2. Number two on the list, with 23,400 hits is one of the best posts I’ve ever written on cycling: Cycling, Speed and Cadence – Why the 90 RPM Cadence is So Important to Cycling Fast
Finally, with a whopping 55,622 hits, 38 “Likes” and 75 comments – and second only to views on my homepage/about page, from May 15, 2012, I wrote How I Got Fast – A Noob’s Guide To A 23 mph Average. If you haven’t read the post and think I’m full of it, you aren’t the first. I’d direct you to the proof post, here. Please know, while the proof is real, the anger is tongue in cheek. That said, be sure to scroll down to the bottom to get the full effect. 😀
The chica in all of the photos above is my best cycling bud, my wife.
We dropped my friends, Phill and Jonathan the other night on a fairly lively ride I described quickly in my Venge Day post. We started out pretty tame but the speed picked up quickly until we were cruising at 21-24 mph. That’s pretty good for us this early in the season.

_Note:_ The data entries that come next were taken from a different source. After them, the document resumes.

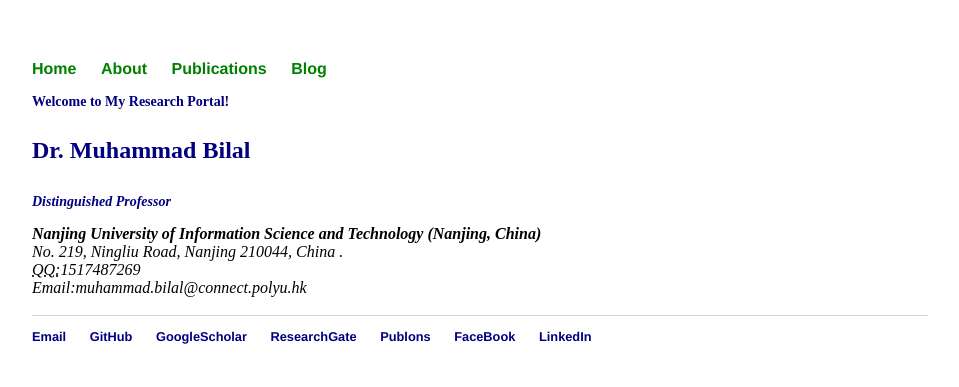
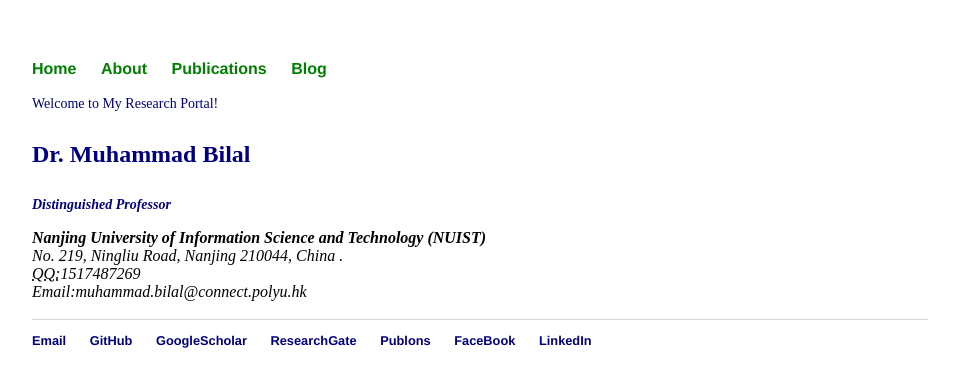
Before and after one commit to rs-DrBilal/rsbilal.github.io, a Jekyll site: the page built from index.html, in a window 1280 px wide. Shown: the top 387 px of the page, without its empty margins (160-1119 px from the left). Built offline with Jekyll 4.4.1, drawn with Linux system fonts in a browser that asks for light colours.

Commit message:
Update index.html

```diff
--- a/index.html
+++ b/index.html
@@ -4,11 +4,11 @@
 ---
 <div class="blurb">
 
-	<h2 style="color: NAVY; font-size:14px">Welcome to My Research Portal!</h2>
+	<p style="color: NAVY; font-size:14px">Welcome to My Research Portal!</p>
 	<p style="color: NAVY"> <strong>Dr. Muhammad Bilal</strong><br></p>
 		<p style="color: NAVY;font-size:14px"><strong><em>Distinguished Professor</em></strong></a></p>
 					<address>
-					<strong>Nanjing University of Information Science and Technology (Nanjing, China)</strong><br>
+					<strong>Nanjing University of Information Science and Technology (NUIST)</strong><br>
 					No. 219, Ningliu Road, Nanjing 210044, China .<br>
 					<abbr title="QQ">QQ:</abbr>1517487269<br>
 					<span class="obfuscate">Email:muhammad.bilal@connect.polyu.hk</span>
```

Unfortunately, after six miles north of 22, Phill and Jonathan were hurting. We were heading south, with the wind coming from the west and our right and we were uphill – at 22-1/2 mph. It was almost a mile before I realized Jonathan and Phill were off the back. I told Chuck we’d dropped the other two and we sat up to give them a chance to catch up. When they latched back on, Chuck and I kept it at 21 with the crosswind and 23 for the tailwind and we finished as a group. The satisfaction on Phill’s face was easy to see.
My wife was standing in the driveway to greet us and Jonathan mentioned that Phill and he had been dropped several miles back. My wife looked at me with a stern, but funny, look on her face and said, “You don’t drop my friend, Phill”, and she wagged her finger at me. Phill let her know that he got exactly what he needed. He said that if he isn’t challenged, he won’t get faster for the season.

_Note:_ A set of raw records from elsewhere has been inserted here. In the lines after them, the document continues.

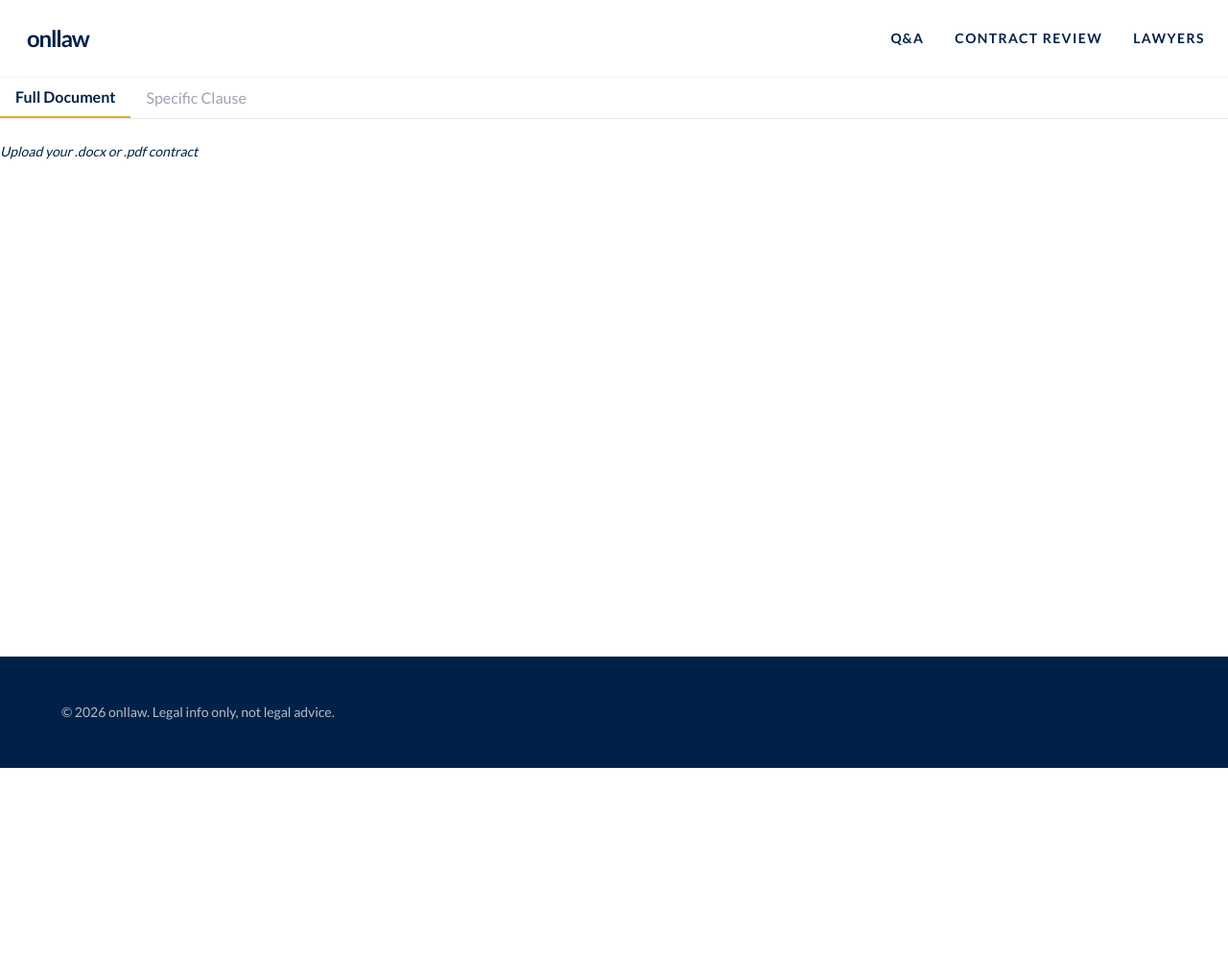
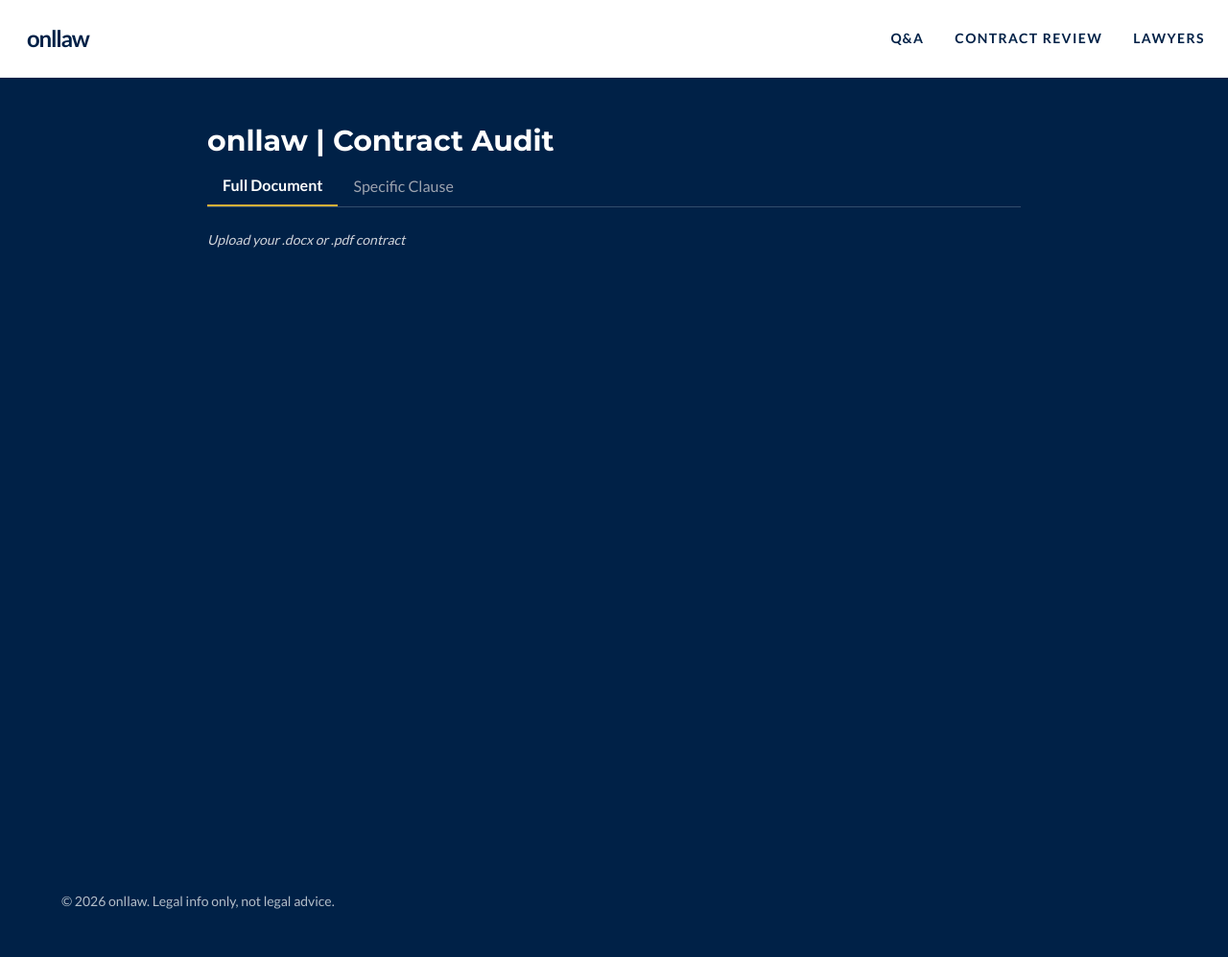
Before and after one commit to edimaudo/onllaw, a FastAPI app: template templates/audit.html in a window 1280 px wide. Shown: the whole page at 96% size. Before the commit the page ends 800 px from the top, so only its background shows below. Run offline with FastAPI, Linux system fonts and the light colour scheme; the template is opened without the code that fills it, so the values that code supplies are empty; some libraries are stand-ins or nearby versions; some web fonts are replaced.

Commit message:
Update audit.html

```diff
--- a/templates/audit.html
+++ b/templates/audit.html
@@ -1,21 +1,26 @@
 {% extends "base.html" %}
-{% block title %}onllaw | Contract Audit{% endblock %}
 
 {% block content %}
+<div class="bg-[#002147] min-h-screen">
+    <div class="max-w-4xl mx-auto py-12 px-6">
+        <h2 class="text-3xl font-bold text-white mb-2">onllaw | Contract Audit</h2>
+
         <div class="mb-8">
-    <div class="flex border-b">
-        <button onclick="showTab('file')" class="py-2 px-4 border-b-2 border-gold font-bold">Full Document</button>
-        <button onclick="showTab('section')" class="py-2 px-4 text-gray-400 hover:text-navy">Specific Clause</button>
+            <div class="flex border-b border-white/20">
+                <button onclick="showTab('file')" class="py-2 px-4 border-b-2 border-gold font-bold text-white">Full Document</button>
+                <button onclick="showTab('section')" class="py-2 px-4 text-gray-400 hover:text-white">Specific Clause</button>
             </div>
 
             <div id="file-upload" class="py-6">
-        <p class="text-sm mb-2 italic">Upload your .docx or .pdf contract</p>
+                <p class="text-sm mb-2 italic text-gray-300">Upload your .docx or .pdf contract</p>
             </div>
 
             <div id="section-review" class="py-6 hidden">
-        <p class="text-sm mb-2 italic">Paste a specific section (e.g., Termination Clause)</p>
-        <textarea name="clause_text" class="w-full h-32 p-3 border rounded" placeholder="Paste text here..."></textarea>
+                <p class="text-sm mb-2 italic text-gray-300">Paste a specific section (e.g., Termination Clause)</p>
+                <textarea name="clause_text" class="w-full h-32 p-3 border rounded text-navy" placeholder="Paste text here..."></textarea>
                 <button class="btn-gold px-6 py-2 mt-2 rounded">Review Section</button>
+            </div>
+        </div>
     </div>
 </div>
 
@@ -25,5 +30,15 @@
         navigator.clipboard.writeText(text);
         alert('Email draft copied!');
     }
+
+    function showTab(tab) {
+        if (tab === 'file') {
+            document.getElementById('file-upload').classList.remove('hidden');
+            document.getElementById('section-review').classList.add('hidden');
+        } else {
+            document.getElementById('file-upload').classList.add('hidden');
+            document.getElementById('section-review').classList.remove('hidden');
+        }
+    }
 </script>
 {% endblock %}
```
Lines whose indentation alone changed are shown as unchanged.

There are two competing ways I know of to get fast, and neither of them includes osmosis or sitting on a couch. There’s a slow way and a fast way.
The slow way is simple enough, more miles. They don’t necessarily have to be all that fast, either. Over time you build up fitness and you do, definitely, get faster. The question is how much faster? In my experience, junk miles produce junk results.
The second way is to put yourself in situations where you’re working harder than you can sustain, especially when you’re up front. This is the hard way but the results come much quicker and they’re greater. This is why Phill wasn’t upset at getting dropped. We hammered him, there’s no doubt, but as soon as we realized what we’d done, we sat up and waited for him. He had miles where he was right at the edge – and that’s what makes you fast.
Notice, the bike didn’t make this post. The bike is important, but not as much as the rider’s want to.